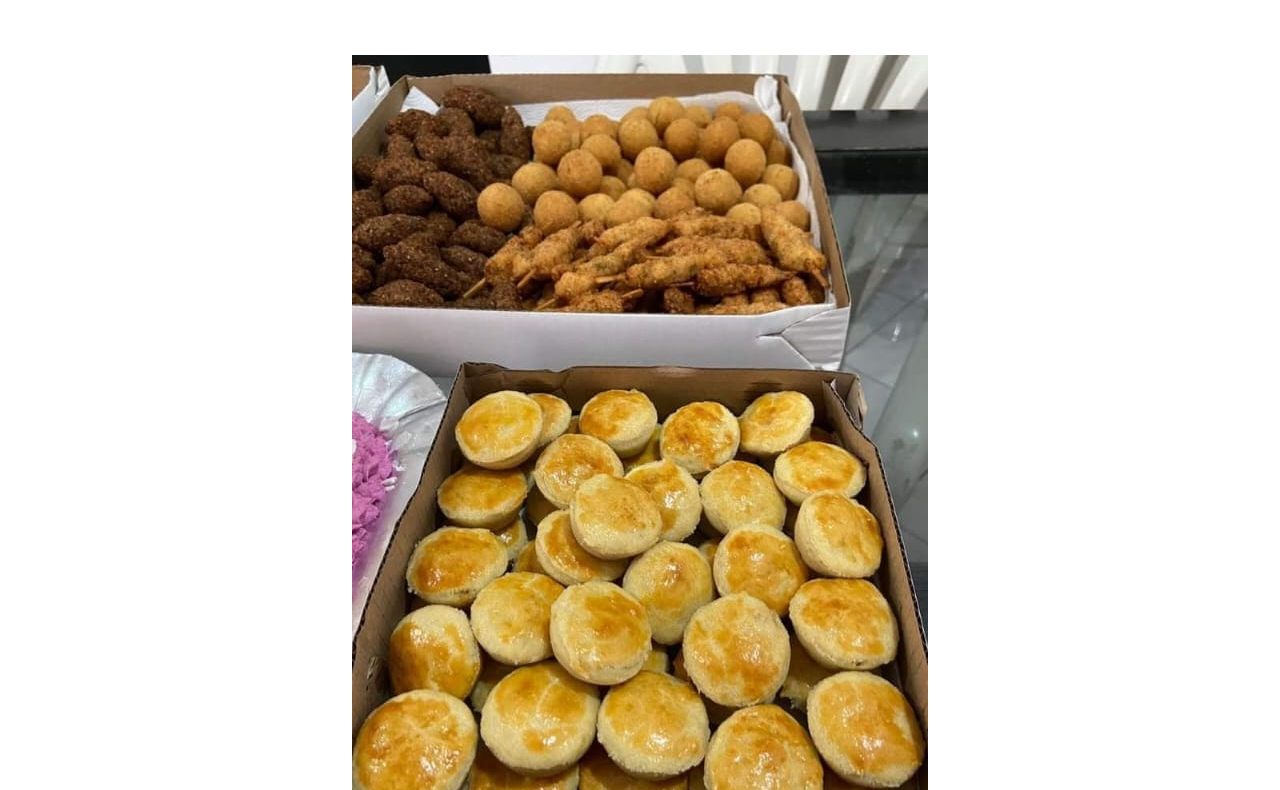
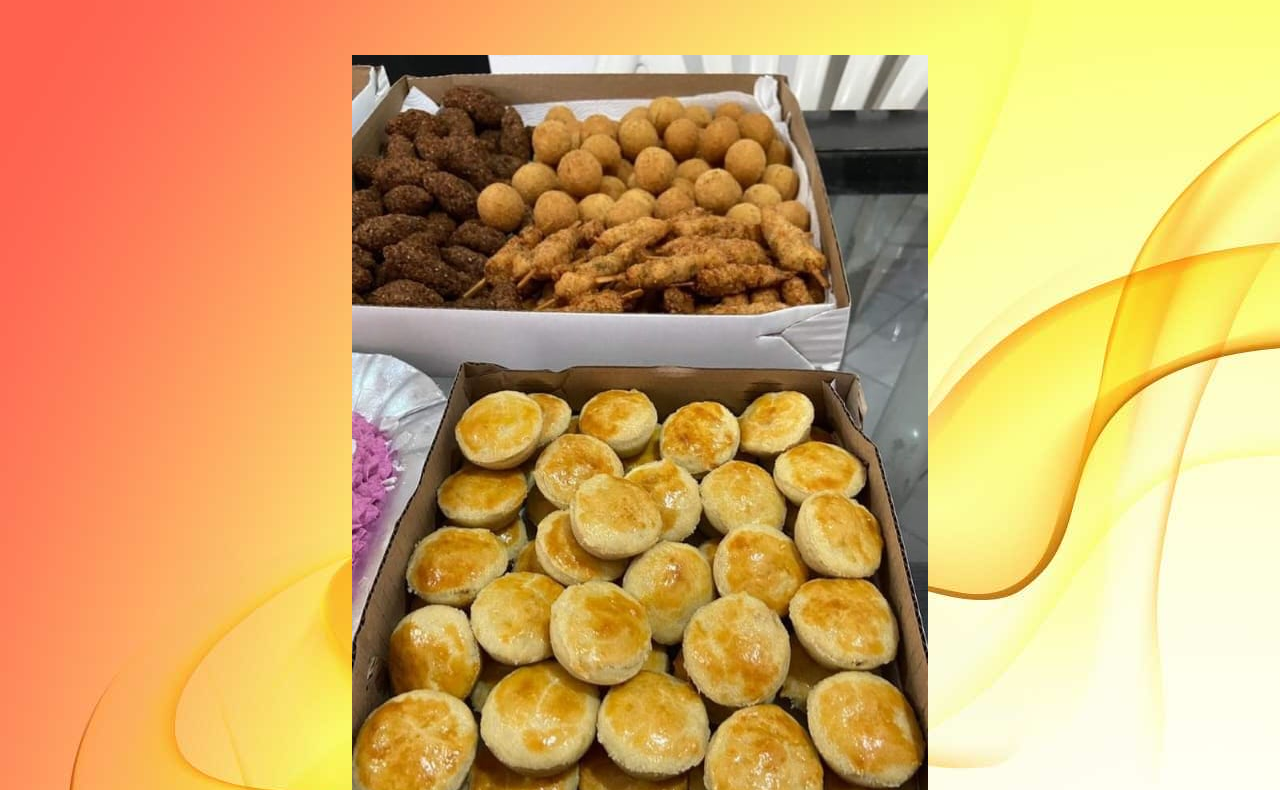
Before and after one commit to MathieuBR100/tette, a plain HTML site: page salgadinhos.html in a window 1280 px wide. Shown: the part 96-886 px from the top of the page. Drawn offline with Linux system fonts and the light colour scheme.

Commit message:
Update salgadinhos.html

```diff
--- a/salgadinhos.html
+++ b/salgadinhos.html
@@ -4,7 +4,7 @@
     <title>Salgadinhos</title>
     <style>
         body {
-          background-image: url(../Site/imagens/fundo.jfif);
+          background-image: url(imagens/fundo.jfif);
             margin-top: 50px;
             margin-left: 120px;
             margin-right: 120px;
```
- - -
Return every line of the entries above that the string "margin" appears in.

             margin-top: 50px;
             margin-left: 120px;
             margin-right: 120px;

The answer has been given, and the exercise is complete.